**Data to examine:**
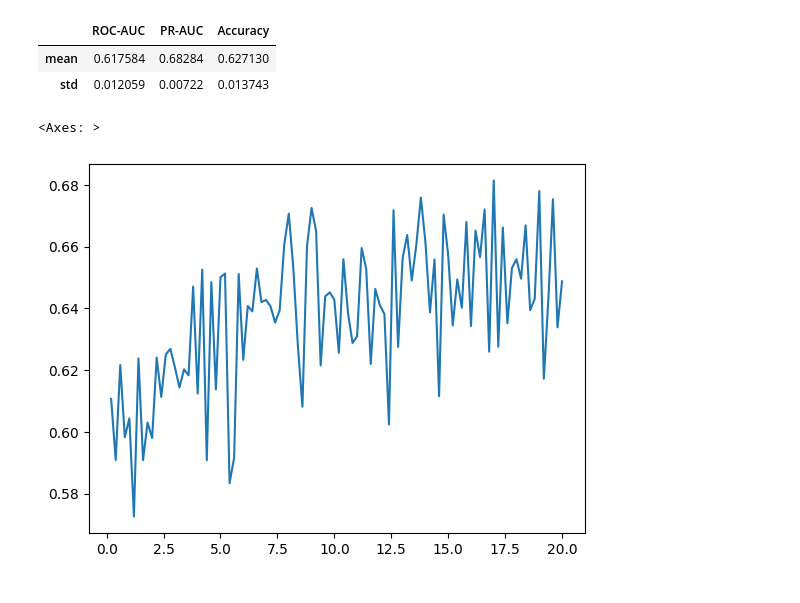
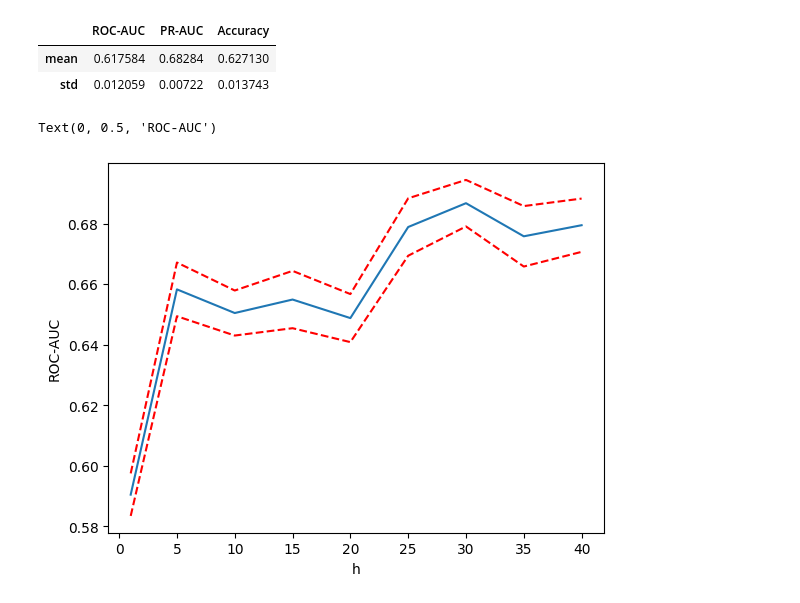
Before and after one commit to aayugay99/ts2vec_irregular_ts, a Jupyter notebook: weighted_loss.ipynb, the cells around one changed output. Saved outputs shown, nothing was run; the diff lists cells and outputs as text; code cells hidden in the pictures.

Commit message:
graphs

```diff
--- a/weighted_loss.ipynb
+++ b/weighted_loss.ipynb
@@ -488,5 +491,5 @@ import glob
 # %%
-files = glob.glob("experiments_h_results/*.csv")
+files = glob.glob("experiments_h_results/new/*.csv")
 # %%
 h_list = []
 results = []
@@ -499,8 +502,13 @@ for f in files:
     results.append(df["ROC-AUC"].agg(["mean", "std"]))
 # %%
 a = pd.DataFrame(results, index=h_list).sort_index()
-# %%
-a["mean"].plot()
-# %% [output]
-<Axes: >
-[figure, removed]
+# %%
+plt.plot(a["mean"])
+plt.plot(a["mean"] + 1.96*a["std"]/np.sqrt(10), color="red", linestyle="--")
+plt.plot(a["mean"] - 1.96*a["std"]/np.sqrt(10), color="red", linestyle="--")
+
+plt.xlabel("h")
+plt.ylabel("ROC-AUC")
+# %% [output]
+Text(0, 0.5, 'ROC-AUC')
+[figure, added]
```
Also changed, not shown: parts of 4 cells of this notebook.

**What is needed:** If a line in the listing holds the word "plot", list that line.

**Solution for this exercise:**
-a["mean"].plot()
+plt.plot(a["mean"])
+plt.plot(a["mean"] + 1.96*a["std"]/np.sqrt(10), color="red", linestyle="--")
+plt.plot(a["mean"] - 1.96*a["std"]/np.sqrt(10), color="red", linestyle="--")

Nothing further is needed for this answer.